Task description:
Only lines holding the word "semibold" should be copied from the material.

---------- Dataset records

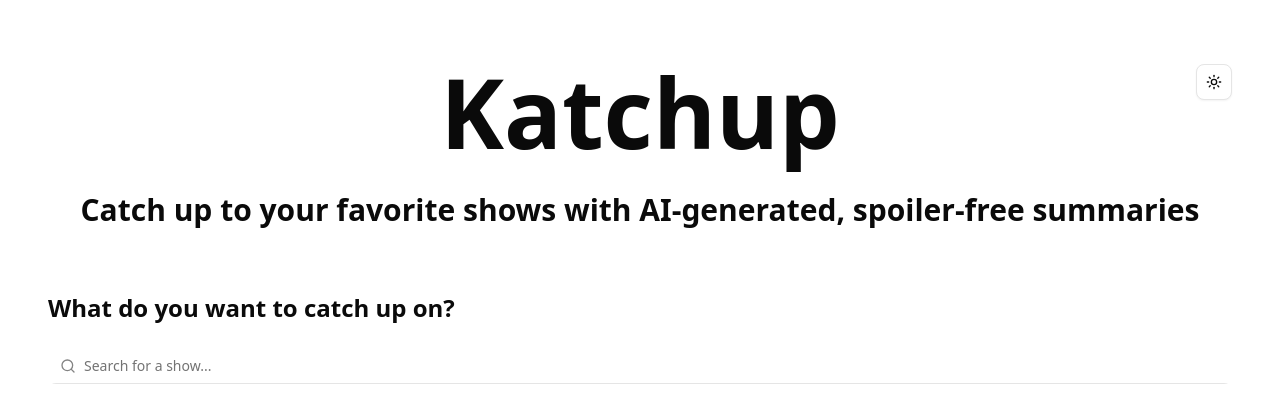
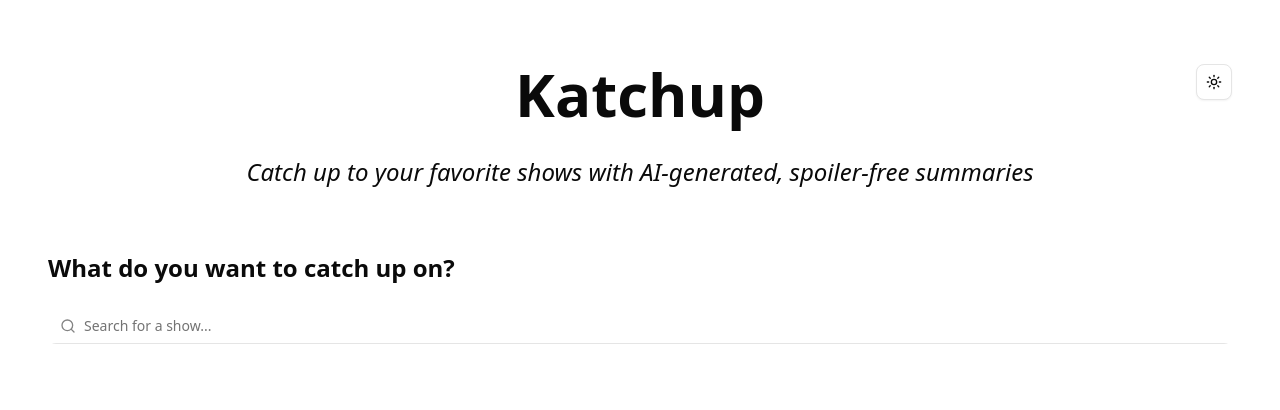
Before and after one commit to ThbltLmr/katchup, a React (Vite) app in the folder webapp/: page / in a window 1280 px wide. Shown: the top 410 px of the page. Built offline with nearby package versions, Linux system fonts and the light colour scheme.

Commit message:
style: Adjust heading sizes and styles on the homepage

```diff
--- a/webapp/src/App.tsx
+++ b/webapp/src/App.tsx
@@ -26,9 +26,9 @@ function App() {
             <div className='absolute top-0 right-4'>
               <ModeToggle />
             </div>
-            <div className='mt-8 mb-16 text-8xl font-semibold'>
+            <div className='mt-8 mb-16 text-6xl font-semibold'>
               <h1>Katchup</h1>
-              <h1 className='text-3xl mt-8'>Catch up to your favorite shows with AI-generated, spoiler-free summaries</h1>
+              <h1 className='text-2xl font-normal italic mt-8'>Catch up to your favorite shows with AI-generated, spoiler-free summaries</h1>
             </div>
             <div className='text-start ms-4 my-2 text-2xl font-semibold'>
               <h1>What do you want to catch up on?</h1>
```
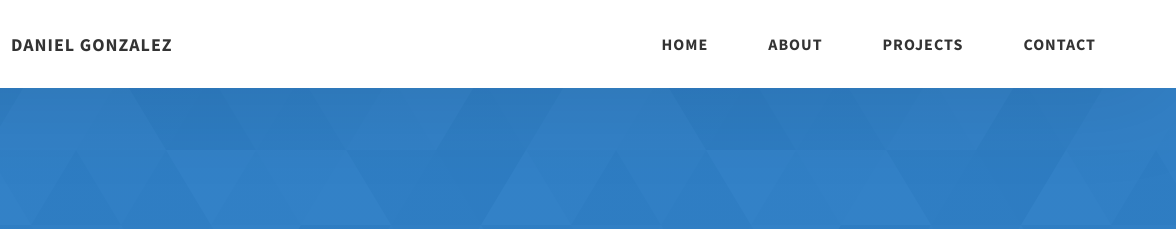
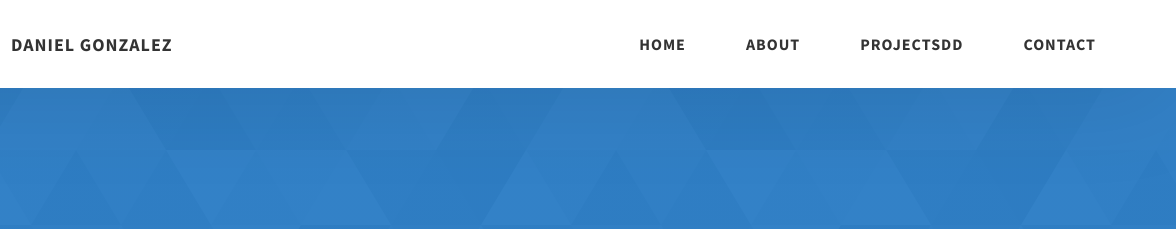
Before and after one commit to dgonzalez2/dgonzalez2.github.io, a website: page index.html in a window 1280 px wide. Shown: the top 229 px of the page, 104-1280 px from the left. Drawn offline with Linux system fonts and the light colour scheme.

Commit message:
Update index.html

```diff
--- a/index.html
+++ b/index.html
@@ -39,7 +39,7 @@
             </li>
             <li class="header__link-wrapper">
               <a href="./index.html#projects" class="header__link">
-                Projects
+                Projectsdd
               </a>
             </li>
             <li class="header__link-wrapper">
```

--------------------

Solution to the problem:
-            <div className='mt-8 mb-16 text-8xl font-semibold'>
+            <div className='mt-8 mb-16 text-6xl font-semibold'>
             <div className='text-start ms-4 my-2 text-2xl font-semibold'>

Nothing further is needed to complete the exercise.